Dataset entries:
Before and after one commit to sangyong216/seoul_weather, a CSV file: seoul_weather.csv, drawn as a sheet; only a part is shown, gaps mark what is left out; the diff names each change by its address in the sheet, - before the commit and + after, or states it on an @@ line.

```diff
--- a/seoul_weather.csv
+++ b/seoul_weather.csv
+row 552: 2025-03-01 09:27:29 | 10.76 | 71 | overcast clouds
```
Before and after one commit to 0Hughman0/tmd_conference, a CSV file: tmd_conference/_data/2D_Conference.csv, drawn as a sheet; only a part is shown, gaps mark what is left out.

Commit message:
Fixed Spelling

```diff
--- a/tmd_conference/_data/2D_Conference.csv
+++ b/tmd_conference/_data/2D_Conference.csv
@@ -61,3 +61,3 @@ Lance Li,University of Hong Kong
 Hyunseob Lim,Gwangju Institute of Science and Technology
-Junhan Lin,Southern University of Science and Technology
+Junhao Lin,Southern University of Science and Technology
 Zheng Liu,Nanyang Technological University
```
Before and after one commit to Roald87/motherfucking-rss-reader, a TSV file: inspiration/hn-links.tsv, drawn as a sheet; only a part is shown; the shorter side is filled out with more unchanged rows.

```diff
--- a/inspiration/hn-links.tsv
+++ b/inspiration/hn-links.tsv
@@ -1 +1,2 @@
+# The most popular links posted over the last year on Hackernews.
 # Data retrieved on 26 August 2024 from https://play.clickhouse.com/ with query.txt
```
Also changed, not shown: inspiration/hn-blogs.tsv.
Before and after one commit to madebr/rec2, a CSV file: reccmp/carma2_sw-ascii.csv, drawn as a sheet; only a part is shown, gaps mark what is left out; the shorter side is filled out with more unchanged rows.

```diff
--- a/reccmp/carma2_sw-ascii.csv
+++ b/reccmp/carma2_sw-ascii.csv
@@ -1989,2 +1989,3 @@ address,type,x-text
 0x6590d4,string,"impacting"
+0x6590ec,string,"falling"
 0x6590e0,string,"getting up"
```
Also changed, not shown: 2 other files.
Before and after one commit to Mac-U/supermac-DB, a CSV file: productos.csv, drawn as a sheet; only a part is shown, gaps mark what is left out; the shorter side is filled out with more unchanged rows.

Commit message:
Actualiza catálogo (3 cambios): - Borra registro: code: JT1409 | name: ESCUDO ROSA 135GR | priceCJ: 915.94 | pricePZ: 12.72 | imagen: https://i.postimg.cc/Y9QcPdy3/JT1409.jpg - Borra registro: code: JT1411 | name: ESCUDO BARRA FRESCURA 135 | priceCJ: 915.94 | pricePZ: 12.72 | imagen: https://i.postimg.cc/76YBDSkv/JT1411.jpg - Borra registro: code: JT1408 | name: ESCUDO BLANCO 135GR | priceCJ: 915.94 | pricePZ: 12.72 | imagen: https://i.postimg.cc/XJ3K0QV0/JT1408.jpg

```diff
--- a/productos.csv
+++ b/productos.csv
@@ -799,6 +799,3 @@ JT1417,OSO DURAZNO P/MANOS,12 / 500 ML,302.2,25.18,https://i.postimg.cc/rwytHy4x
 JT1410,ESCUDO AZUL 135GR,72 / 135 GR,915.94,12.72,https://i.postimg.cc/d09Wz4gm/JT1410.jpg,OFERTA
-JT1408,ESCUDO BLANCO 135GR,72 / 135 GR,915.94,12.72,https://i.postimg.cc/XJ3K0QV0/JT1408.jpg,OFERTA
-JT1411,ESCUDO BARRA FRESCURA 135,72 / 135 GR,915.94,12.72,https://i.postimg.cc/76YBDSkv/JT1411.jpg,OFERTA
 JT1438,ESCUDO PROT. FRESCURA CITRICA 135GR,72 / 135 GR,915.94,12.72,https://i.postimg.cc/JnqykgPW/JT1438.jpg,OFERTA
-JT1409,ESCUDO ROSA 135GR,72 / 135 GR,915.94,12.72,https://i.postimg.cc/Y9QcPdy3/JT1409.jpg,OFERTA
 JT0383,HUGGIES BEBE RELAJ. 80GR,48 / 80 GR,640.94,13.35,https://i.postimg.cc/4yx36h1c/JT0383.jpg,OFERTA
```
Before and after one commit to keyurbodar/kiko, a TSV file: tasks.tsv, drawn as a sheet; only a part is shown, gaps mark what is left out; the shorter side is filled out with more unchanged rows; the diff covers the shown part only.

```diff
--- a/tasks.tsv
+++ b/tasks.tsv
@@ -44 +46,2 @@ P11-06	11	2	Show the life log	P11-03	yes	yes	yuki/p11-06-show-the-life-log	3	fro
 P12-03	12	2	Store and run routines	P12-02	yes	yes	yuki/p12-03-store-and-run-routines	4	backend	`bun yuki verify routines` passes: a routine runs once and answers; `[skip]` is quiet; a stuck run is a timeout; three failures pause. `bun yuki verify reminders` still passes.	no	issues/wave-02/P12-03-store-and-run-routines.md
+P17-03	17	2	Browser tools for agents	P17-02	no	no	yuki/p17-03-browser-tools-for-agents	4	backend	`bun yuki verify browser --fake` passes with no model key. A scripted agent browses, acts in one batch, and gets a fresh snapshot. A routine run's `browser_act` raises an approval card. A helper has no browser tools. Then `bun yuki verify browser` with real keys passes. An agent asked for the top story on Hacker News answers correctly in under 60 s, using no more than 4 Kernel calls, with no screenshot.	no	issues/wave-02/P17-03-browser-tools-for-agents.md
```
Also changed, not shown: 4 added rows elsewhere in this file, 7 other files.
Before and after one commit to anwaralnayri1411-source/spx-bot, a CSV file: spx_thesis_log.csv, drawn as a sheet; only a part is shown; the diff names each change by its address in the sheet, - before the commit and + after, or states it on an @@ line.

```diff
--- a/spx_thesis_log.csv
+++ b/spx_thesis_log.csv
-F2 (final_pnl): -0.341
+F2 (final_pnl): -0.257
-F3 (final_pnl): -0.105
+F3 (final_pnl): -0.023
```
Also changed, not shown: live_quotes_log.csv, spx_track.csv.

→ **WHAT IS NEEDED**
Repeat what the records above say. Use their exact words.

→ **EXERCISE RESULT**
Before and after one commit to sangyong216/seoul_weather, a CSV file: seoul_weather.csv, drawn as a sheet; only a part is shown, gaps mark what is left out; the diff names each change by its address in the sheet, - before the commit and + after, or states it on an @@ line.

```diff
--- a/seoul_weather.csv
+++ b/seoul_weather.csv
+row 552: 2025-03-01 09:27:29 | 10.76 | 71 | overcast clouds
```
Before and after one commit to 0Hughman0/tmd_conference, a CSV file: tmd_conference/_data/2D_Conference.csv, drawn as a sheet; only a part is shown, gaps mark what is left out.

Commit message:
Fixed Spelling

```diff
--- a/tmd_conference/_data/2D_Conference.csv
+++ b/tmd_conference/_data/2D_Conference.csv
@@ -61,3 +61,3 @@ Lance Li,University of Hong Kong
 Hyunseob Lim,Gwangju Institute of Science and Technology
-Junhan Lin,Southern University of Science and Technology
+Junhao Lin,Southern University of Science and Technology
 Zheng Liu,Nanyang Technological University
```
Before and after one commit to Roald87/motherfucking-rss-reader, a TSV file: inspiration/hn-links.tsv, drawn as a sheet; only a part is shown; the shorter side is filled out with more unchanged rows.

```diff
--- a/inspiration/hn-links.tsv
+++ b/inspiration/hn-links.tsv
@@ -1 +1,2 @@
+# The most popular links posted over the last year on Hackernews.
 # Data retrieved on 26 August 2024 from https://play.clickhouse.com/ with query.txt
```
Also changed, not shown: inspiration/hn-blogs.tsv.
Before and after one commit to madebr/rec2, a CSV file: reccmp/carma2_sw-ascii.csv, drawn as a sheet; only a part is shown, gaps mark what is left out; the shorter side is filled out with more unchanged rows.

```diff
--- a/reccmp/carma2_sw-ascii.csv
+++ b/reccmp/carma2_sw-ascii.csv
@@ -1989,2 +1989,3 @@ address,type,x-text
 0x6590d4,string,"impacting"
+0x6590ec,string,"falling"
 0x6590e0,string,"getting up"
```
Also changed, not shown: 2 other files.
Before and after one commit to Mac-U/supermac-DB, a CSV file: productos.csv, drawn as a sheet; only a part is shown, gaps mark what is left out; the shorter side is filled out with more unchanged rows.

Commit message:
Actualiza catálogo (3 cambios): - Borra registro: code: JT1409 | name: ESCUDO ROSA 135GR | priceCJ: 915.94 | pricePZ: 12.72 | imagen: https://i.postimg.cc/Y9QcPdy3/JT1409.jpg - Borra registro: code: JT1411 | name: ESCUDO BARRA FRESCURA 135 | priceCJ: 915.94 | pricePZ: 12.72 | imagen: https://i.postimg.cc/76YBDSkv/JT1411.jpg - Borra registro: code: JT1408 | name: ESCUDO BLANCO 135GR | priceCJ: 915.94 | pricePZ: 12.72 | imagen: https://i.postimg.cc/XJ3K0QV0/JT1408.jpg

```diff
--- a/productos.csv
+++ b/productos.csv
@@ -799,6 +799,3 @@ JT1417,OSO DURAZNO P/MANOS,12 / 500 ML,302.2,25.18,https://i.postimg.cc/rwytHy4x
 JT1410,ESCUDO AZUL 135GR,72 / 135 GR,915.94,12.72,https://i.postimg.cc/d09Wz4gm/JT1410.jpg,OFERTA
-JT1408,ESCUDO BLANCO 135GR,72 / 135 GR,915.94,12.72,https://i.postimg.cc/XJ3K0QV0/JT1408.jpg,OFERTA
-JT1411,ESCUDO BARRA FRESCURA 135,72 / 135 GR,915.94,12.72,https://i.postimg.cc/76YBDSkv/JT1411.jpg,OFERTA
 JT1438,ESCUDO PROT. FRESCURA CITRICA 135GR,72 / 135 GR,915.94,12.72,https://i.postimg.cc/JnqykgPW/JT1438.jpg,OFERTA
-JT1409,ESCUDO ROSA 135GR,72 / 135 GR,915.94,12.72,https://i.postimg.cc/Y9QcPdy3/JT1409.jpg,OFERTA
 JT0383,HUGGIES BEBE RELAJ. 80GR,48 / 80 GR,640.94,13.35,https://i.postimg.cc/4yx36h1c/JT0383.jpg,OFERTA
```
Before and after one commit to keyurbodar/kiko, a TSV file: tasks.tsv, drawn as a sheet; only a part is shown, gaps mark what is left out; the shorter side is filled out with more unchanged rows; the diff covers the shown part only.

```diff
--- a/tasks.tsv
+++ b/tasks.tsv
@@ -44 +46,2 @@ P11-06	11	2	Show the life log	P11-03	yes	yes	yuki/p11-06-show-the-life-log	3	fro
 P12-03	12	2	Store and run routines	P12-02	yes	yes	yuki/p12-03-store-and-run-routines	4	backend	`bun yuki verify routines` passes: a routine runs once and answers; `[skip]` is quiet; a stuck run is a timeout; three failures pause. `bun yuki verify reminders` still passes.	no	issues/wave-02/P12-03-store-and-run-routines.md
+P17-03	17	2	Browser tools for agents	P17-02	no	no	yuki/p17-03-browser-tools-for-agents	4	backend	`bun yuki verify browser --fake` passes with no model key. A scripted agent browses, acts in one batch, and gets a fresh snapshot. A routine run's `browser_act` raises an approval card. A helper has no browser tools. Then `bun yuki verify browser` with real keys passes. An agent asked for the top story on Hacker News answers correctly in under 60 s, using no more than 4 Kernel calls, with no screenshot.	no	issues/wave-02/P17-03-browser-tools-for-agents.md
```
Also changed, not shown: 4 added rows elsewhere in this file, 7 other files.
Before and after one commit to anwaralnayri1411-source/spx-bot, a CSV file: spx_thesis_log.csv, drawn as a sheet; only a part is shown; the diff names each change by its address in the sheet, - before the commit and + after, or states it on an @@ line.

```diff
--- a/spx_thesis_log.csv
+++ b/spx_thesis_log.csv
-F2 (final_pnl): -0.341
+F2 (final_pnl): -0.257
-F3 (final_pnl): -0.105
+F3 (final_pnl): -0.023
```
Also changed, not shown: live_quotes_log.csv, spx_track.csv.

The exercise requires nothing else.